You might think that is true, but only if you have never had to bear the responsibility of being the one that came home with no reason why you survived and others died. Even for otherwise well-adjusted people, the psychological trauma of that experience can be overwhelming, leading to depression, anxiety, self-medication with drugs and alcohol, et cetera; in short, a living hell.
As a practical matter, while Cpt. Miller and his squad are roving over Normandy looking to rescue Pvt. Ryan, they’re not only putting themselves as risk but neglecting the conduct of the war and effective termination of hostilities, thus ensuring that more mother’s sons are going to die pointlessless, all to rescue Matt Damon. Don’t get me wrong, I think Damon is a fine actor and a good sport, but it makes even less sense to send a squad of Rangers to rescue him in the middle of a battlefield than it does to send a spacecraft back around to Mars to rescue him and in the process exposing the crew to more risk and exceedance of lifetime space radiation exposure limits. The film appeals to the desire that one person is oh-so-important, but in fact, on the battlefield they just aren’t. The film has a great first twenty minutes followed by a ridiculously saccharine story, and as for “all the good the squad did” pretty much amounted to taking out one sniper and one machinegun nest, then letting one of the soldiers go, which would come back to haunt them. Kelly’s Heroes made more sense than this.
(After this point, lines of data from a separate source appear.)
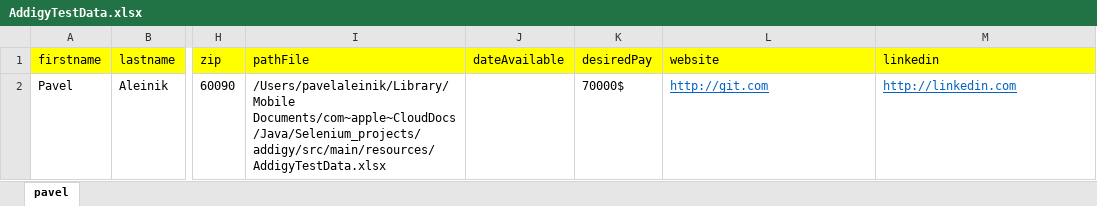
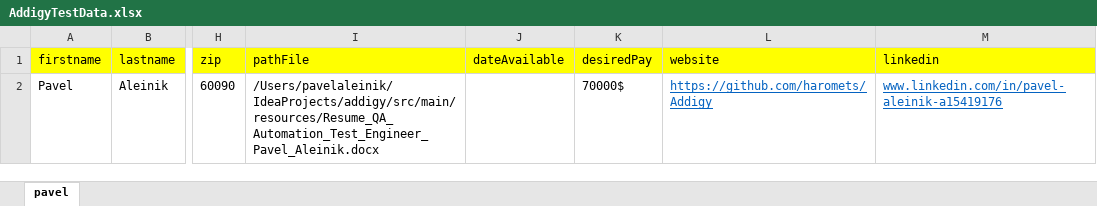
Before and after one commit to haromets/Addigy, an Excel workbook: src/main/resources/AddigyTestData.xlsx, sheet pavel, drawn as a sheet; only a part is shown, gaps mark what is left out; values as stored, in another font and other column widths than the file's, no borders; the diff names each change by its address in the sheet, - before the commit and + after, or states it on an @@ line.

Commit message:
added resumeFile

```diff
--- a/src/main/resources/AddigyTestData.xlsx (sheet pavel)
+++ b/src/main/resources/AddigyTestData.xlsx (sheet pavel)
-I2 (pathFile): /Users/pavelaleinik/Library/Mobile Documents/com~apple~CloudDocs/Java/Selenium_projects/addigy/src/main/resources/AddigyTestData.xlsx
+I2 (pathFile): /Users/pavelaleinik/IdeaProjects/addigy/src/main/resources/Resume_QA_Automation_Test_Engineer_Pavel_Aleinik.docx
-L2 (website): http://git.com
+L2 (website): https://github.com/haromets/Addigy
-M2 (linkedin): http://linkedin.com
+M2 (linkedin): www.linkedin.com/in/pavel-aleinik-a15419176
```
Also changed, not shown: target/classes/AddigyTestData.xlsx, 5 other files.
Also, the first thing a real Ranger would do once hitting the beach would be to pry those shiny new captain’s bars off of his helmet so as to not be an instant target for every German sniper and rifleman. It’s surprising Miller actually made it all the way to find Ryan at all.